| RECORDS FOR PROCESSING |
^^^^^^^^^^^^^^^^

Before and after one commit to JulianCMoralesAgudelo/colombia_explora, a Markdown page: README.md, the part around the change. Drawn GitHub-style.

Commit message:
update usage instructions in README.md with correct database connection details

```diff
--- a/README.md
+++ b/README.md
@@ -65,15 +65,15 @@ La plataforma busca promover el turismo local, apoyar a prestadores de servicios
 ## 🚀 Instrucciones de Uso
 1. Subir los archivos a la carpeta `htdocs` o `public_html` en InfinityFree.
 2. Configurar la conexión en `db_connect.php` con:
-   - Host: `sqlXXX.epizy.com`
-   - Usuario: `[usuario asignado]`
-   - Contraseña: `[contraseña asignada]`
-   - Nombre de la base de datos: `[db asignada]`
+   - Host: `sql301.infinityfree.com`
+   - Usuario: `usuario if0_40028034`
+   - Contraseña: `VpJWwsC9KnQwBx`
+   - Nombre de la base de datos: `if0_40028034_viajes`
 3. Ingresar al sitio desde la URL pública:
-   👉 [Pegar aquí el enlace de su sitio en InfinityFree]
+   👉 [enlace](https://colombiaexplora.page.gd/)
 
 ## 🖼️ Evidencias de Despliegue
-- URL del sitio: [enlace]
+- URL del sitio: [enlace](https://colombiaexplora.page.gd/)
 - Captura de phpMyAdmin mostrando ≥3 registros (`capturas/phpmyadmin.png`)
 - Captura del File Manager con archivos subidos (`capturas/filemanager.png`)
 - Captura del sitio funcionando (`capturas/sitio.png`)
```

^^^^^^^^^^^^^^^^

Word for word, write out every entry shown above.

Before and after one commit to JulianCMoralesAgudelo/colombia_explora, a Markdown page: README.md, the part around the change. Drawn GitHub-style.

Commit message:
update usage instructions in README.md with correct database connection details

```diff
--- a/README.md
+++ b/README.md
@@ -65,15 +65,15 @@ La plataforma busca promover el turismo local, apoyar a prestadores de servicios
 ## 🚀 Instrucciones de Uso
 1. Subir los archivos a la carpeta `htdocs` o `public_html` en InfinityFree.
 2. Configurar la conexión en `db_connect.php` con:
-   - Host: `sqlXXX.epizy.com`
-   - Usuario: `[usuario asignado]`
-   - Contraseña: `[contraseña asignada]`
-   - Nombre de la base de datos: `[db asignada]`
+   - Host: `sql301.infinityfree.com`
+   - Usuario: `usuario if0_40028034`
+   - Contraseña: `VpJWwsC9KnQwBx`
+   - Nombre de la base de datos: `if0_40028034_viajes`
 3. Ingresar al sitio desde la URL pública:
-   👉 [Pegar aquí el enlace de su sitio en InfinityFree]
+   👉 [enlace](https://colombiaexplora.page.gd/)
 
 ## 🖼️ Evidencias de Despliegue
-- URL del sitio: [enlace]
+- URL del sitio: [enlace](https://colombiaexplora.page.gd/)
 - Captura de phpMyAdmin mostrando ≥3 registros (`capturas/phpmyadmin.png`)
 - Captura del File Manager con archivos subidos (`capturas/filemanager.png`)
 - Captura del sitio funcionando (`capturas/sitio.png`)
```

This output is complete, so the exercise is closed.